**Exercise aim**
A faithful, word-for-word copy of the records is required, and it must contain no pictures.

======== Data for this task

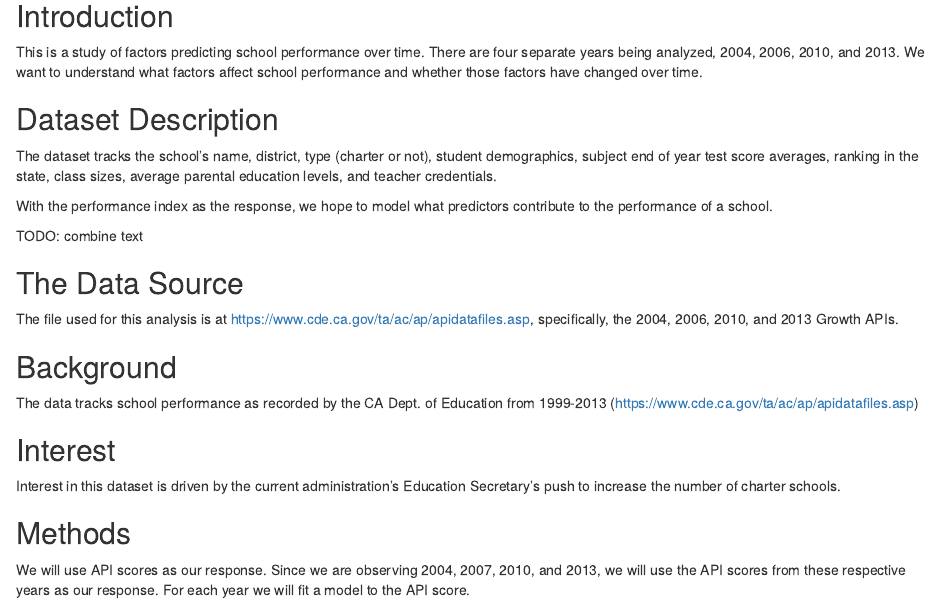
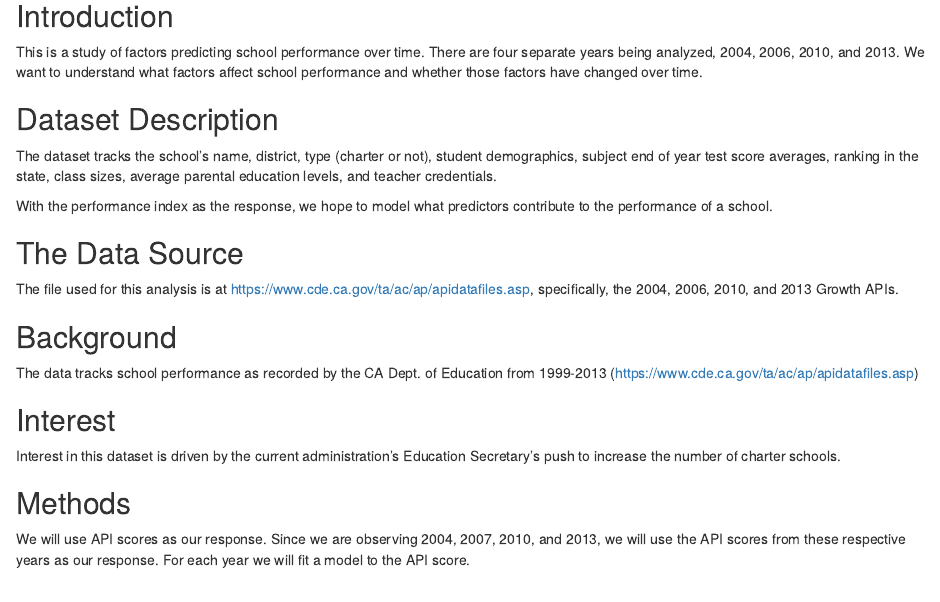
Before and after one commit to noya/Analyze_CA_Schools, an R Markdown document (charter_4yrs.Rmd): the page in a window 1100 px wide, from 460 px down. Rendered offline with R 4.5, knitr and Pandoc, with nearby package versions; some code elsewhere in the file could not run offline.

```diff
--- a/charter_4yrs.Rmd
+++ b/charter_4yrs.Rmd
@@ -19,7 +19,6 @@
 
 With the performance index as the response, we hope to model what predictors contribute to the performance of a school.
 
-TODO: combine text
 
 ## The Data Source
 
```
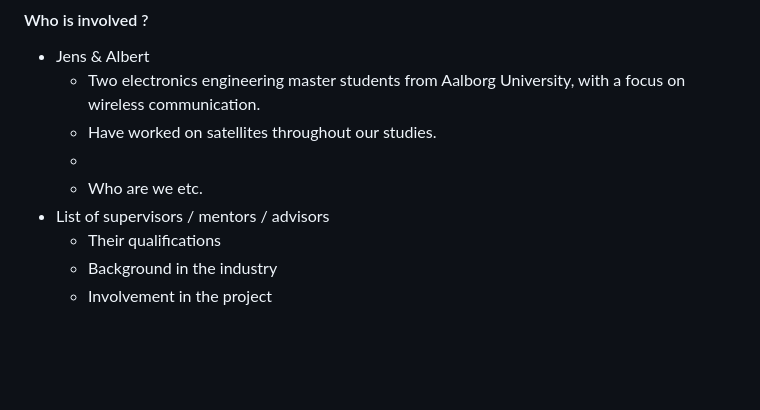
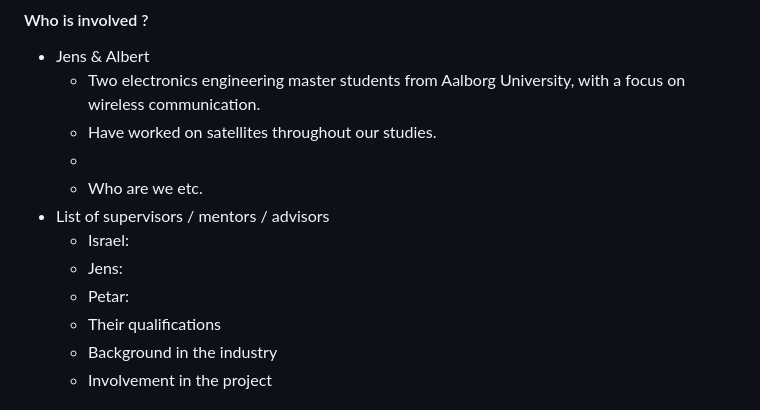
Before and after one commit to sat-masters/docs, a Markdown page: Business/ESA GSTP/GSTP Ansøgning.md, the part around the change. Drawn GitHub-style; blank space fills up the shorter version.

Commit message:
vault backup: 2025-04-11 10:40:21

```diff
--- a/Business/ESA GSTP/GSTP Ansøgning.md
+++ b/Business/ESA GSTP/GSTP Ansøgning.md
@@ -187,6 +187,9 @@ Each work package has been carefully planned to ensure that the available funds
 	*
 	* Who are we etc.
 * List of supervisors / mentors / advisors
+	* Israel:
+	* Jens:
+	* Petar:
 	* Their qualifications
 	* Background in the industry
 	* Involvement in the project
```
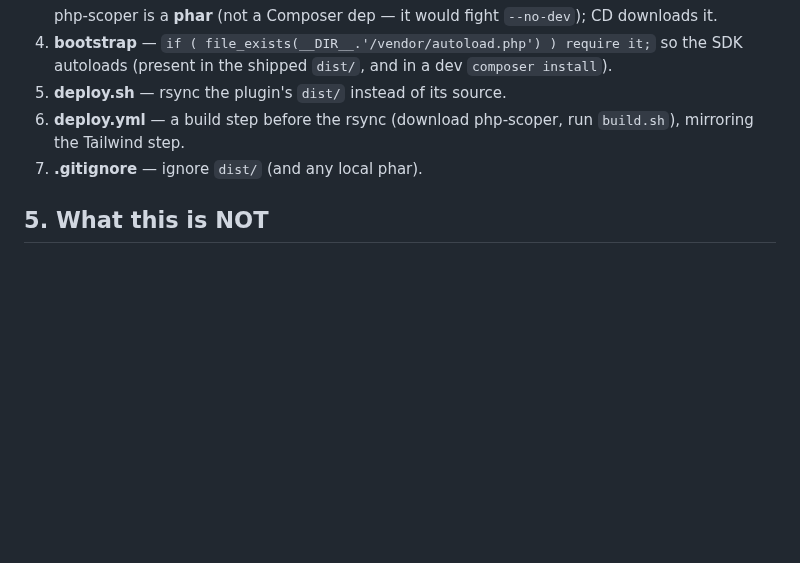
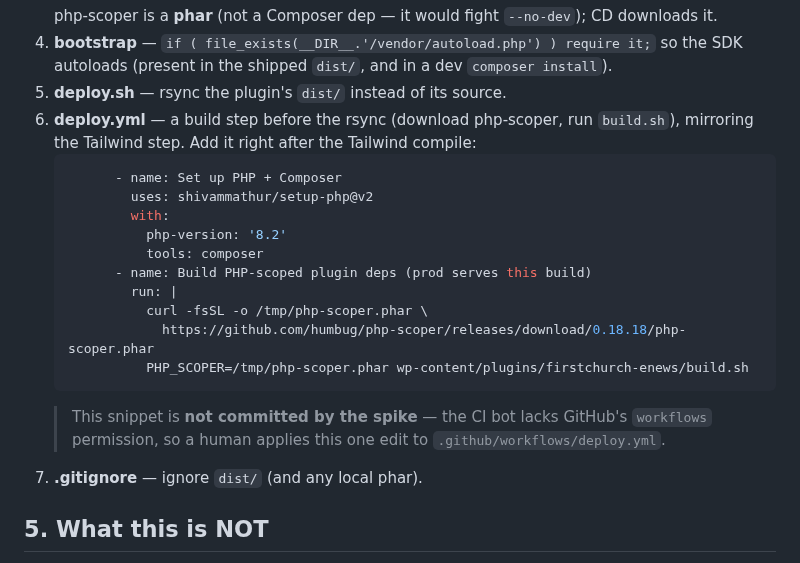
Before and after one commit to carylee/firstchurchseattle.org, a Markdown page: ops/docs/composer-on-prod.md, the part around the change. GitHub-like rendering; blank space fills up the shorter version.

Commit message:
docs: Composer-on-prod model (build in CD, scope, ship) [SPIKE]
Capture the model, recipe (incl. the deploy.yml step), the collision gotcha +
PHP-Scoper, what it is NOT (no SSH composer, no Bedrock rewrite), the enews
worked example with costs, and a keep-it-opt-in recommendation.

````diff
--- a/ops/docs/composer-on-prod.md
+++ b/ops/docs/composer-on-prod.md
@@ -76,7 +76,21 @@ and **no** global `GuzzleHttp\Client` / `MailchimpMarketing\ApiClient`, while ou
    autoloads (present in the shipped `dist/`, and in a dev `composer install`).
 5. **deploy.sh** — rsync the plugin's `dist/` instead of its source.
 6. **deploy.yml** — a build step before the rsync (download php-scoper, run `build.sh`),
-   mirroring the Tailwind step.
+   mirroring the Tailwind step. Add it right after the Tailwind compile:
+   ```yaml
+         - name: Set up PHP + Composer
+           uses: shivammathur/setup-php@v2
+           with:
+             php-version: '8.2'
+             tools: composer
+         - name: Build PHP-scoped plugin deps (prod serves this build)
+           run: |
+             curl -fsSL -o /tmp/php-scoper.phar \
+               https://github.com/humbug/php-scoper/releases/download/0.18.18/php-scoper.phar
+             PHP_SCOPER=/tmp/php-scoper.phar wp-content/plugins/firstchurch-enews/build.sh
+   ```
+   > This snippet is **not committed by the spike** — the CI bot lacks GitHub's `workflows`
+   > permission, so a human applies this one edit to `.github/workflows/deploy.yml`.
 7. **.gitignore** — ignore `dist/` (and any local phar).
 
 ## 5. What this is NOT
````
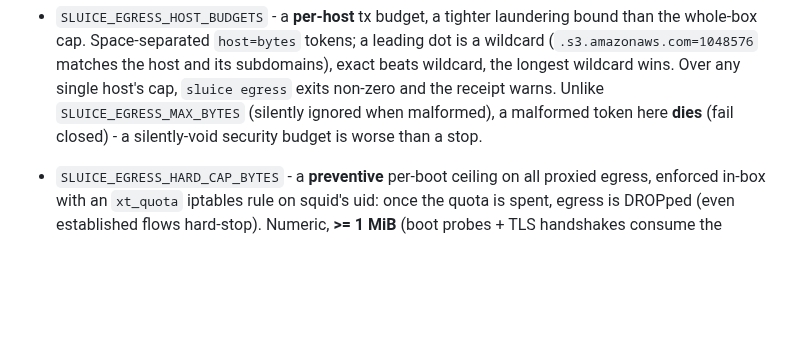
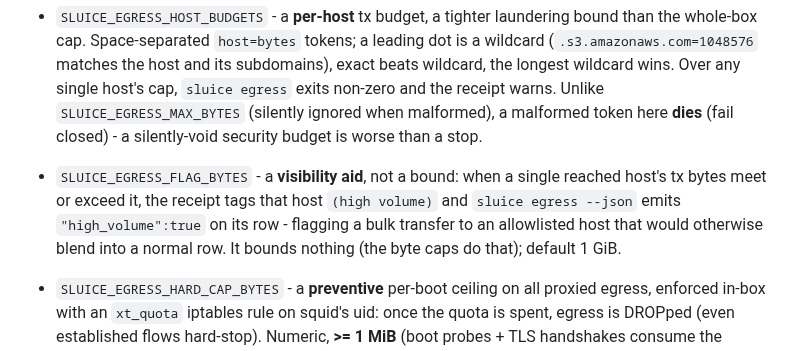
Before and after one commit to Pyronewbic/Sluice, a Markdown page: docs/configuration.md, the part around the change. GitHub-like rendering; blank space fills up the shorter version.

Commit message:
docs(configuration): document SLUICE_EGRESS_FLAG_BYTES egress knob

```diff
--- a/docs/configuration.md
+++ b/docs/configuration.md
@@ -115,6 +115,10 @@ What the filter guarantees - and does not - is in
   longest wildcard wins. Over any single host's cap, `sluice egress` exits non-zero and the receipt
   warns. Unlike `SLUICE_EGRESS_MAX_BYTES` (silently ignored when malformed), a malformed token here
   **dies** (fail closed) - a silently-void security budget is worse than a stop.
+- `SLUICE_EGRESS_FLAG_BYTES` - a **visibility aid**, not a bound: when a single reached host's tx bytes
+  meet or exceed it, the receipt tags that host `(high volume)` and `sluice egress --json` emits
+  `"high_volume":true` on its row - flagging a bulk transfer to an allowlisted host that would
+  otherwise blend into a normal row. It bounds nothing (the byte caps do that); default 1 GiB.
 
 - `SLUICE_EGRESS_HARD_CAP_BYTES` - a **preventive** per-boot ceiling on all proxied egress, enforced
   in-box with an `xt_quota` iptables rule on squid's uid: once the quota is spent, egress is DROPped
```
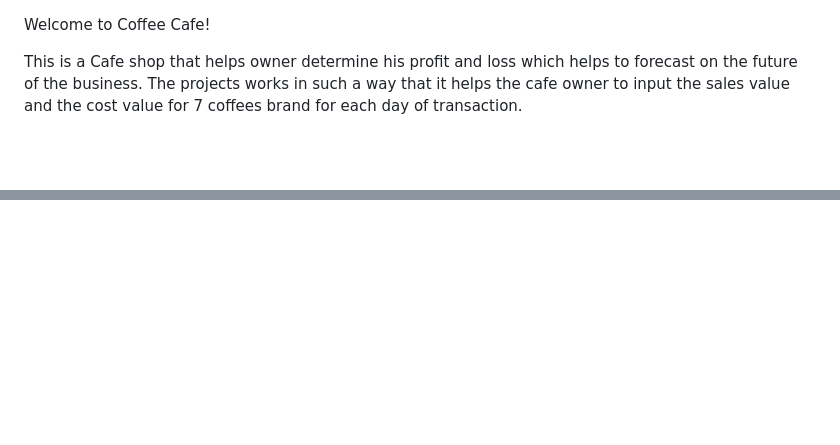
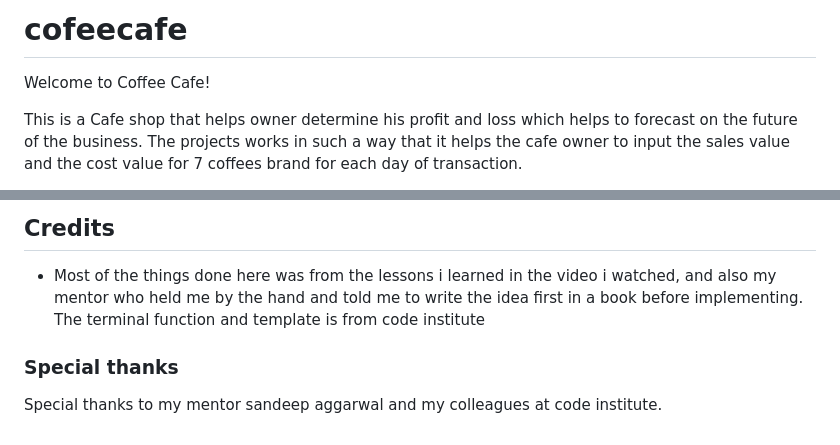
Before and after one commit to David-d-programmer/coffeecafe, a Markdown page: README.md, 2 parts joined by grey strips. Drawn GitHub-style; blank space fills up the shorter version.

```diff
--- a/README.md
+++ b/README.md
@@ -1,3 +1,5 @@
+# cofeecafe
+
 Welcome to Coffee Cafe!
 
 This is a Cafe shop that helps owner determine his profit and loss which helps to forecast on the future of the business. The projects works in such a way that it helps the cafe owner to  input the sales value and the cost value for 7 coffees brand for each day of transaction.
@@ -9,0 +98,7 @@ This project was inspired after concluding on my rock, paper and scissors projec
+## Credits
+
+- Most of the things done here was from the lessons i learned in the video i watched, and also my mentor who held me by the hand and told me to write the idea first in a book before implementing. The terminal function and template is from code institute
+
+
+### Special thanks
+Special thanks to my mentor sandeep aggarwal and my colleagues at code institute.
```
Also changed, not shown: other parts of README.md (+86 -0 lines), assets/images/coffee-cafe2.png (added), assets/images/coffeecafe.png (added), assets/images/jshinttest.png (added), assets/images/lighthouse.png (added).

================

**Written solution**
Before and after one commit to noya/Analyze_CA_Schools, an R Markdown document (charter_4yrs.Rmd): the page in a window 1100 px wide, from 460 px down. Rendered offline with R 4.5, knitr and Pandoc, with nearby package versions; some code elsewhere in the file could not run offline.

```diff
--- a/charter_4yrs.Rmd
+++ b/charter_4yrs.Rmd
@@ -19,7 +19,6 @@
 
 With the performance index as the response, we hope to model what predictors contribute to the performance of a school.
 
-TODO: combine text
 
 ## The Data Source
 
```
Before and after one commit to sat-masters/docs, a Markdown page: Business/ESA GSTP/GSTP Ansøgning.md, the part around the change. Drawn GitHub-style; blank space fills up the shorter version.

Commit message:
vault backup: 2025-04-11 10:40:21

```diff
--- a/Business/ESA GSTP/GSTP Ansøgning.md
+++ b/Business/ESA GSTP/GSTP Ansøgning.md
@@ -187,6 +187,9 @@ Each work package has been carefully planned to ensure that the available funds
 	*
 	* Who are we etc.
 * List of supervisors / mentors / advisors
+	* Israel:
+	* Jens:
+	* Petar:
 	* Their qualifications
 	* Background in the industry
 	* Involvement in the project
```
Before and after one commit to carylee/firstchurchseattle.org, a Markdown page: ops/docs/composer-on-prod.md, the part around the change. GitHub-like rendering; blank space fills up the shorter version.

Commit message:
docs: Composer-on-prod model (build in CD, scope, ship) [SPIKE]
Capture the model, recipe (incl. the deploy.yml step), the collision gotcha +
PHP-Scoper, what it is NOT (no SSH composer, no Bedrock rewrite), the enews
worked example with costs, and a keep-it-opt-in recommendation.

````diff
--- a/ops/docs/composer-on-prod.md
+++ b/ops/docs/composer-on-prod.md
@@ -76,7 +76,21 @@ and **no** global `GuzzleHttp\Client` / `MailchimpMarketing\ApiClient`, while ou
    autoloads (present in the shipped `dist/`, and in a dev `composer install`).
 5. **deploy.sh** — rsync the plugin's `dist/` instead of its source.
 6. **deploy.yml** — a build step before the rsync (download php-scoper, run `build.sh`),
-   mirroring the Tailwind step.
+   mirroring the Tailwind step. Add it right after the Tailwind compile:
+   ```yaml
+         - name: Set up PHP + Composer
+           uses: shivammathur/setup-php@v2
+           with:
+             php-version: '8.2'
+             tools: composer
+         - name: Build PHP-scoped plugin deps (prod serves this build)
+           run: |
+             curl -fsSL -o /tmp/php-scoper.phar \
+               https://github.com/humbug/php-scoper/releases/download/0.18.18/php-scoper.phar
+             PHP_SCOPER=/tmp/php-scoper.phar wp-content/plugins/firstchurch-enews/build.sh
+   ```
+   > This snippet is **not committed by the spike** — the CI bot lacks GitHub's `workflows`
+   > permission, so a human applies this one edit to `.github/workflows/deploy.yml`.
 7. **.gitignore** — ignore `dist/` (and any local phar).
 
 ## 5. What this is NOT
````
Before and after one commit to Pyronewbic/Sluice, a Markdown page: docs/configuration.md, the part around the change. GitHub-like rendering; blank space fills up the shorter version.

Commit message:
docs(configuration): document SLUICE_EGRESS_FLAG_BYTES egress knob

```diff
--- a/docs/configuration.md
+++ b/docs/configuration.md
@@ -115,6 +115,10 @@ What the filter guarantees - and does not - is in
   longest wildcard wins. Over any single host's cap, `sluice egress` exits non-zero and the receipt
   warns. Unlike `SLUICE_EGRESS_MAX_BYTES` (silently ignored when malformed), a malformed token here
   **dies** (fail closed) - a silently-void security budget is worse than a stop.
+- `SLUICE_EGRESS_FLAG_BYTES` - a **visibility aid**, not a bound: when a single reached host's tx bytes
+  meet or exceed it, the receipt tags that host `(high volume)` and `sluice egress --json` emits
+  `"high_volume":true` on its row - flagging a bulk transfer to an allowlisted host that would
+  otherwise blend into a normal row. It bounds nothing (the byte caps do that); default 1 GiB.
 
 - `SLUICE_EGRESS_HARD_CAP_BYTES` - a **preventive** per-boot ceiling on all proxied egress, enforced
   in-box with an `xt_quota` iptables rule on squid's uid: once the quota is spent, egress is DROPped
```
Before and after one commit to David-d-programmer/coffeecafe, a Markdown page: README.md, 2 parts joined by grey strips. Drawn GitHub-style; blank space fills up the shorter version.

```diff
--- a/README.md
+++ b/README.md
@@ -1,3 +1,5 @@
+# cofeecafe
+
 Welcome to Coffee Cafe!
 
 This is a Cafe shop that helps owner determine his profit and loss which helps to forecast on the future of the business. The projects works in such a way that it helps the cafe owner to  input the sales value and the cost value for 7 coffees brand for each day of transaction.
@@ -9,0 +98,7 @@ This project was inspired after concluding on my rock, paper and scissors projec
+## Credits
+
+- Most of the things done here was from the lessons i learned in the video i watched, and also my mentor who held me by the hand and told me to write the idea first in a book before implementing. The terminal function and template is from code institute
+
+
+### Special thanks
+Special thanks to my mentor sandeep aggarwal and my colleagues at code institute.
```
Also changed, not shown: other parts of README.md (+86 -0 lines), assets/images/coffee-cafe2.png (added), assets/images/coffeecafe.png (added), assets/images/jshinttest.png (added), assets/images/lighthouse.png (added).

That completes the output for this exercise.